**To do:** Filter the material below so that only lines containing "width" remain.

**Data supplied:**
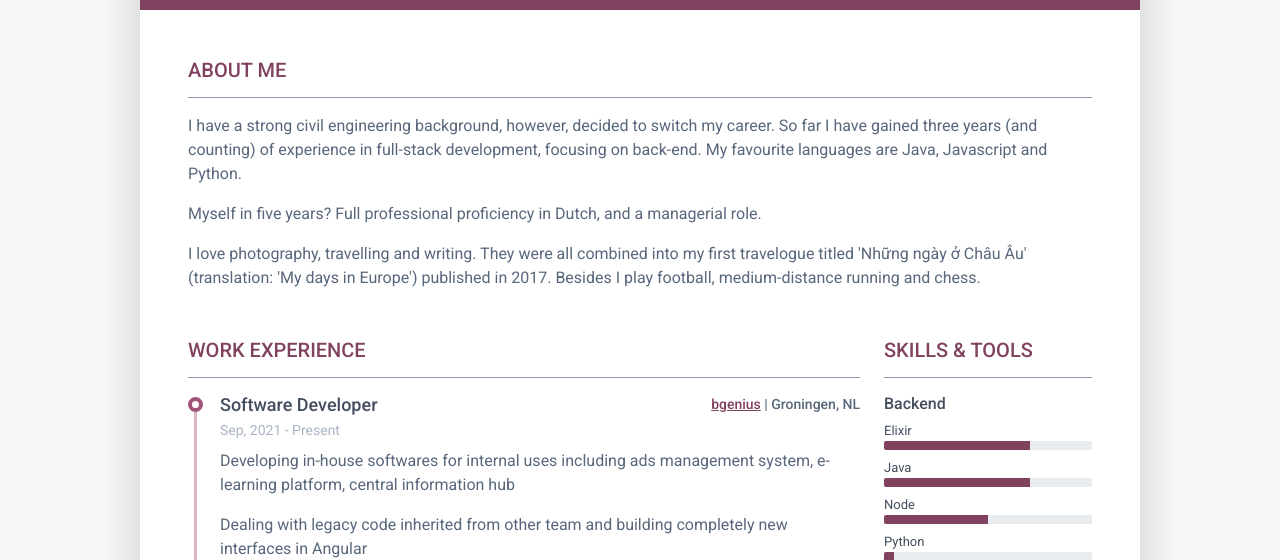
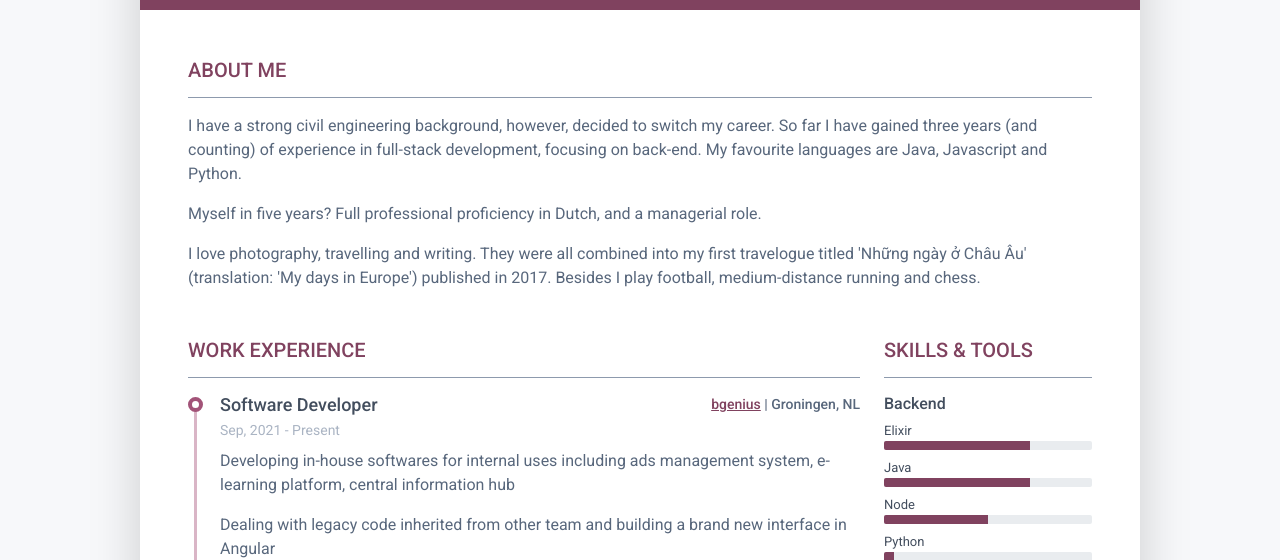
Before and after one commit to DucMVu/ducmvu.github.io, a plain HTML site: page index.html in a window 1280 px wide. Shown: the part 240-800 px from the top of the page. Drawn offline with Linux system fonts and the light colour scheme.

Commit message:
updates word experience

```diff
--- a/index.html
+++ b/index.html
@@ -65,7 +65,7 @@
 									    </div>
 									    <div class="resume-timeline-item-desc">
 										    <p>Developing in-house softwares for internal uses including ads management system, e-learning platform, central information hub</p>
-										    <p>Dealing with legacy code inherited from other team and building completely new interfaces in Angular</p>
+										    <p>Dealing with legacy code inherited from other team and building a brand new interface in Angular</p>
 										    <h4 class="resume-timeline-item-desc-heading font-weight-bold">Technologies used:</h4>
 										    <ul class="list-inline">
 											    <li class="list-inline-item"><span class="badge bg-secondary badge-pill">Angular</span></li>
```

* * *

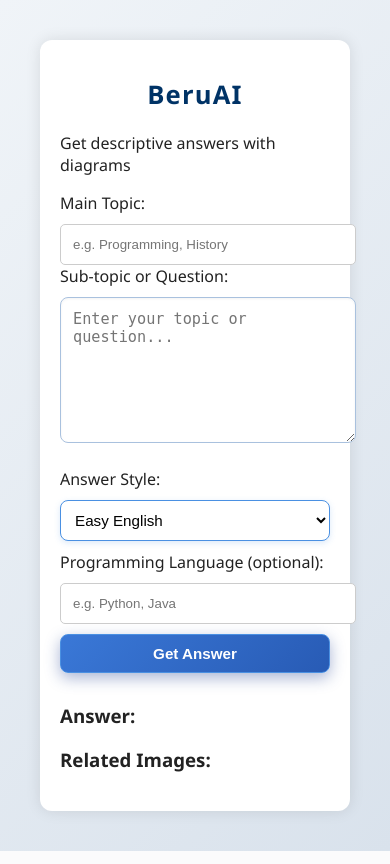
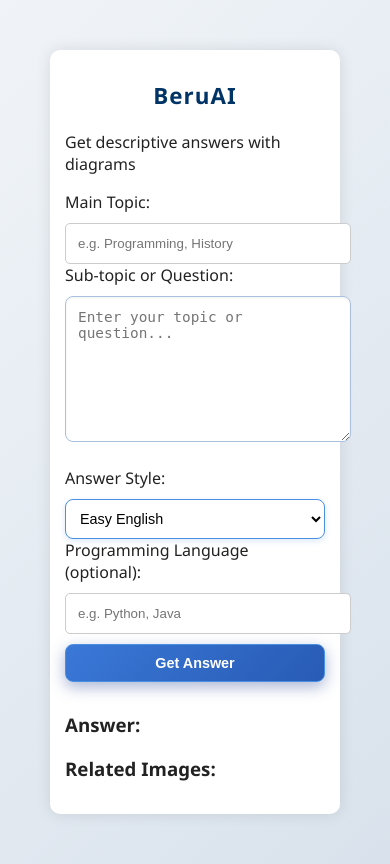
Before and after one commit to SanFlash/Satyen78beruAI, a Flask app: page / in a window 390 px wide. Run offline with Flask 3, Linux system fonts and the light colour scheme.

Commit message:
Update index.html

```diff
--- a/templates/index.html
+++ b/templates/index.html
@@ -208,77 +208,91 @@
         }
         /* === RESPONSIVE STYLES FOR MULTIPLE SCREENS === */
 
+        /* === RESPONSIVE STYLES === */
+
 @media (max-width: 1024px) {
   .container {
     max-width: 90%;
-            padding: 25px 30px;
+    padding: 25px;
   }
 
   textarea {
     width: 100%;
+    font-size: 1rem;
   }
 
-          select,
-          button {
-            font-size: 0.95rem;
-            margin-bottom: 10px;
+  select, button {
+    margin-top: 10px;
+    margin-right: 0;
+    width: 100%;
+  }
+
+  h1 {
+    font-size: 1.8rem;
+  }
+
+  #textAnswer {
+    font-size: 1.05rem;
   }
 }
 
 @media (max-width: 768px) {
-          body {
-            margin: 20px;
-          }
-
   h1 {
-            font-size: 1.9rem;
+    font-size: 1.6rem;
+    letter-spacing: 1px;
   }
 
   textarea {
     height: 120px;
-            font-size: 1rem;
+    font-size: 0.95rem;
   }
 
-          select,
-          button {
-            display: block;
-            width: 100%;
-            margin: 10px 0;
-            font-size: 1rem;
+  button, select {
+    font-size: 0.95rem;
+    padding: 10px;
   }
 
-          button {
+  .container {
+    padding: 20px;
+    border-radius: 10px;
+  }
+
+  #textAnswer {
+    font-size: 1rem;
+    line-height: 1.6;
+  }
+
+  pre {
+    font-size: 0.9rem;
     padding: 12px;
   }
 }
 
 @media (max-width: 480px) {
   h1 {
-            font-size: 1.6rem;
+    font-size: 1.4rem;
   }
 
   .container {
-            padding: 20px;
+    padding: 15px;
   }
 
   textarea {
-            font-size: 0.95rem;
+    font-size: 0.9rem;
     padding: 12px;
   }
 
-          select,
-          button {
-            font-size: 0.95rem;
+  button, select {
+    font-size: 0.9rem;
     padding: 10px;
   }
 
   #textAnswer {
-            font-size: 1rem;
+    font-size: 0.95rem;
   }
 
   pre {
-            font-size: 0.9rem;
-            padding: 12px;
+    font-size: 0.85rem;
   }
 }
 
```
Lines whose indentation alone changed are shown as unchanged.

**Answer to this exercise:**
 @media (max-width: 1024px) {
     max-width: 90%;
     width: 100%;
+    width: 100%;
 @media (max-width: 768px) {
-            width: 100%;
 @media (max-width: 480px) {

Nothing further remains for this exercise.